A pinboard by
Zia Sultana

Violent Extremism has its multidimensional affects on lives of people.

Violent Extremism is not seen as an epidemic which kills thousands of lives but it is underlying root cause of many illnesses regardless of race, religion and ethnicity. Here we can review, think and collaborate with each other to reshape the lives of violence victims.


Breast-feeding counselling mitigates the negative association of domestic violence on exclusive breast-feeding duration in rural Bangladesh. The MINIMat randomized trial.
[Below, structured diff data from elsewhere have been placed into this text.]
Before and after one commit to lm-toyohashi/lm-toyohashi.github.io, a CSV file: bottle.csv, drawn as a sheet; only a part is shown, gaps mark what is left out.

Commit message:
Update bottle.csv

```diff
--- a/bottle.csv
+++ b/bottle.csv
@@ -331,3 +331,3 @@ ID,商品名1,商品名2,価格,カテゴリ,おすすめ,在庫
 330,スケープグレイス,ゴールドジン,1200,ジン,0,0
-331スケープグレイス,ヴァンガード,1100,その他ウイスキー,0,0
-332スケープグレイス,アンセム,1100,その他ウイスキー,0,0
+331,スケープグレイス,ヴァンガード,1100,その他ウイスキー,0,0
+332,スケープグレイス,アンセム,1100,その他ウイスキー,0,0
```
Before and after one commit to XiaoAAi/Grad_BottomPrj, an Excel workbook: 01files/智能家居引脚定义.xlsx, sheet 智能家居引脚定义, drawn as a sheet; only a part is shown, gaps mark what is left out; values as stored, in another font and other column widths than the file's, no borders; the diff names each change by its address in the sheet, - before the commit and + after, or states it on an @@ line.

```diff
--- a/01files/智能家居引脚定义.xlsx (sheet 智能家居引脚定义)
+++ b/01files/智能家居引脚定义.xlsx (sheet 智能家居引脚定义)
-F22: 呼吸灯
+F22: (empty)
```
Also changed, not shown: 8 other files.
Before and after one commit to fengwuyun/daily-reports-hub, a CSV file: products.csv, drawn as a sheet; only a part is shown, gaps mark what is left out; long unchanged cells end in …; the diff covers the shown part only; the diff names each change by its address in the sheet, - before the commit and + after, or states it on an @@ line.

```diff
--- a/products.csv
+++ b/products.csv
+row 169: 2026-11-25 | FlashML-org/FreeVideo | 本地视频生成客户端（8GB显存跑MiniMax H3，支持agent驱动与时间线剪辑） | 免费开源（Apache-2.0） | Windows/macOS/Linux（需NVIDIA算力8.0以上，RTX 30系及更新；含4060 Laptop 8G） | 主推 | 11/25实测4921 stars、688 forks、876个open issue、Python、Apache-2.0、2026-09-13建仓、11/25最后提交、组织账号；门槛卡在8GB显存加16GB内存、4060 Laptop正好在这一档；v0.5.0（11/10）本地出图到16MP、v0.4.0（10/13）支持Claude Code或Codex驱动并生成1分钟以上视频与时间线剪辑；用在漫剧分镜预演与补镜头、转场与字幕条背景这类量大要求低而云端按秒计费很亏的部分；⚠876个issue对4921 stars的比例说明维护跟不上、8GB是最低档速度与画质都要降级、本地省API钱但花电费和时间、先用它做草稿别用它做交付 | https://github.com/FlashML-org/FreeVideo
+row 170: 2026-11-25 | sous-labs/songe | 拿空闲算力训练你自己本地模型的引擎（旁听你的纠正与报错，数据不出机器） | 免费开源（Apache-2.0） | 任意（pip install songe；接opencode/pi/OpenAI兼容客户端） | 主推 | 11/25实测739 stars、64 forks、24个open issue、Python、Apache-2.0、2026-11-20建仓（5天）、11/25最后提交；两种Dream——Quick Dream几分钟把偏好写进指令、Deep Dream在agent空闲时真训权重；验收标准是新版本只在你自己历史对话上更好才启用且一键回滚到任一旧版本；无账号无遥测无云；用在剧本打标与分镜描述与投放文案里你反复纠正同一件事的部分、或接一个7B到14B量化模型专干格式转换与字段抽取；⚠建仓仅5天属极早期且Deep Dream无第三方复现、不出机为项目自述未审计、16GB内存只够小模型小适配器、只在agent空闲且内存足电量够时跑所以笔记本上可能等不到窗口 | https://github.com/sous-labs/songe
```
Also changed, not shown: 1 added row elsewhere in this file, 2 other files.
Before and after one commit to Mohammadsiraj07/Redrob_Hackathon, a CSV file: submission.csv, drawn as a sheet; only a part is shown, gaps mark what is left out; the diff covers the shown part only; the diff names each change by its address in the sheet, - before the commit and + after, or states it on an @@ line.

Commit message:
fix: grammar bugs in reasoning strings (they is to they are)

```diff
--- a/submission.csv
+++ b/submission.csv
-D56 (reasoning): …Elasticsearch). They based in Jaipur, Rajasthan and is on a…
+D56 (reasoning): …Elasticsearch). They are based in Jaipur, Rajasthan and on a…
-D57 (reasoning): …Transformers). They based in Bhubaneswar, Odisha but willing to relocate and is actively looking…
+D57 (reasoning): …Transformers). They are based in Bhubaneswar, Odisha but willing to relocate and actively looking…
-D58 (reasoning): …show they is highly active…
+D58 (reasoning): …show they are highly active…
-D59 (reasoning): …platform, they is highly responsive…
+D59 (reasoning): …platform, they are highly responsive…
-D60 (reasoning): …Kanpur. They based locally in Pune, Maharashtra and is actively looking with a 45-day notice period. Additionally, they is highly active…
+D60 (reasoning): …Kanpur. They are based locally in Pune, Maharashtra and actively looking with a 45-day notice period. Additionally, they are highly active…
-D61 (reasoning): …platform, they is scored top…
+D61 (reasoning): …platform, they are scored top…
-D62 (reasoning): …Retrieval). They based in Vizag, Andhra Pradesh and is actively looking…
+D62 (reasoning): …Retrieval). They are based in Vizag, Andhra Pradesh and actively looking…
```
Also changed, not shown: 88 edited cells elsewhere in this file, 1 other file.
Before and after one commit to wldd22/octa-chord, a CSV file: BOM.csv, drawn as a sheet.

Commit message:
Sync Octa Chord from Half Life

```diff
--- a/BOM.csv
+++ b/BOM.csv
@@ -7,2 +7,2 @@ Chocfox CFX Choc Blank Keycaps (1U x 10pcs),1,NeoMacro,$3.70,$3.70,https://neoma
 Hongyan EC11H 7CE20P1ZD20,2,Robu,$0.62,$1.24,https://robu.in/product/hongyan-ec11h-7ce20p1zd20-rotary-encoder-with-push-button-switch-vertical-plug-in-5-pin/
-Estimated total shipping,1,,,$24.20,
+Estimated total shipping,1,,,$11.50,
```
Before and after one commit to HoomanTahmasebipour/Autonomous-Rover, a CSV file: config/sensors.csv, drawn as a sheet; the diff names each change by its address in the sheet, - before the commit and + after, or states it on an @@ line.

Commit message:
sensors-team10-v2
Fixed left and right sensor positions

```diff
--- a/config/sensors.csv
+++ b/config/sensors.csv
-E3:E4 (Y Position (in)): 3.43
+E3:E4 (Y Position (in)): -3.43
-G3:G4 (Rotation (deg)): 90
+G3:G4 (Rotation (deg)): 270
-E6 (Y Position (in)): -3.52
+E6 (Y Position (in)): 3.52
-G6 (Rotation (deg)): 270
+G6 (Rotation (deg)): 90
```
Abstract: To determine if exclusive breast-feeding counselling modifies the association of experience of any lifetime or specific forms of domestic violence (DV) on duration of exclusive breast-feeding (EBF).In the MINIMat trial pregnant women were randomized to receive either usual health messages (UHM) or usual health messages with breast-feeding counselling (BFC) in eight visits. During pregnancy (30 weeks), lifetime experience of any or specific forms of DV was measured. Infant feeding practice information was collected from 0 to 6 months at 15 d intervals.Matlab, Bangladesh.Pregnant and postpartum women (n 3186) and their infants.Among women in the UHM group, those who had experienced any lifetime DV exclusively breast-fed for a shorter duration than women who did not experience any lifetime DV (P=0·02). There was no difference, however, in duration of EBF among women in the BFC group based on their experience of any lifetime DV exposure (P=0·48). Using Cox regression analysis, there was an interaction of exposure to any lifetime DV, sexual violence and controlling behaviour, and counselling group with duration of breast-feeding at or before 6 months (P-interaction≤0·08). Among the UHM group, experience of any lifetime DV, sexual violence or controlling behaviour was associated with fewer days of EBF (P<0·05). In contrast, among the BFC group, experience of DV was not associated with duration of EBF.The experience of DV compromises EBF and the support of breast-feeding counselling programmes could assist this vulnerable group towards better infant feeding practices.

Pub.: 01 Jul '17, Pinned: 04 Jul '17

Motivations for participating in a non-interventional gender-based violence survey in a low-income setting in South Africa.

Abstract: Qualitative study of motivations to participate in research into violence and other sensitive issues can help interpretation of findings from community based quantitative surveys. It is equally important to conduct research that may enable a deeper understanding on what motivates people to participate in GBV studies. To date, not much research has been conducted to investigate the factors that influence non-enrolment and enrolment in GBV studies from the viewpoint of the real participants. The present study sought to explore people's reasons for participating in a non-intervention GBV community-based survey in Gauteng province, South Africa.Twenty-two qualitative in-depth interviews were conducted with adult black African men and women who had participated in a gender-based violence survey conducted in a low-income setting in South Africa.Some participants reported motives for survey participation which could be interpreted as altruistic. Their motives included a desire to contribute to advancement of knowledge and to share life experiences so that unknown others could learn from these experiences. Yet, some participants hoped their participation will result in personal benefit or that they may be helped with their socio-economic challenges. The analysis further revealed a complex relationship between altruism and self-interest motives for participating in the survey amongst some of the participants.We conclude that it is difficult to discern which motive was primary or preceded the other. This is because such motives are not fixed, probably multiple and owing to their fluidity, may shift in people's minds at different times and depending on the nature of the conversation. Moreover, there may be a shift in the weight given to different motives over time.

Pub.: 01 Jul '17, Pinned: 04 Jul '17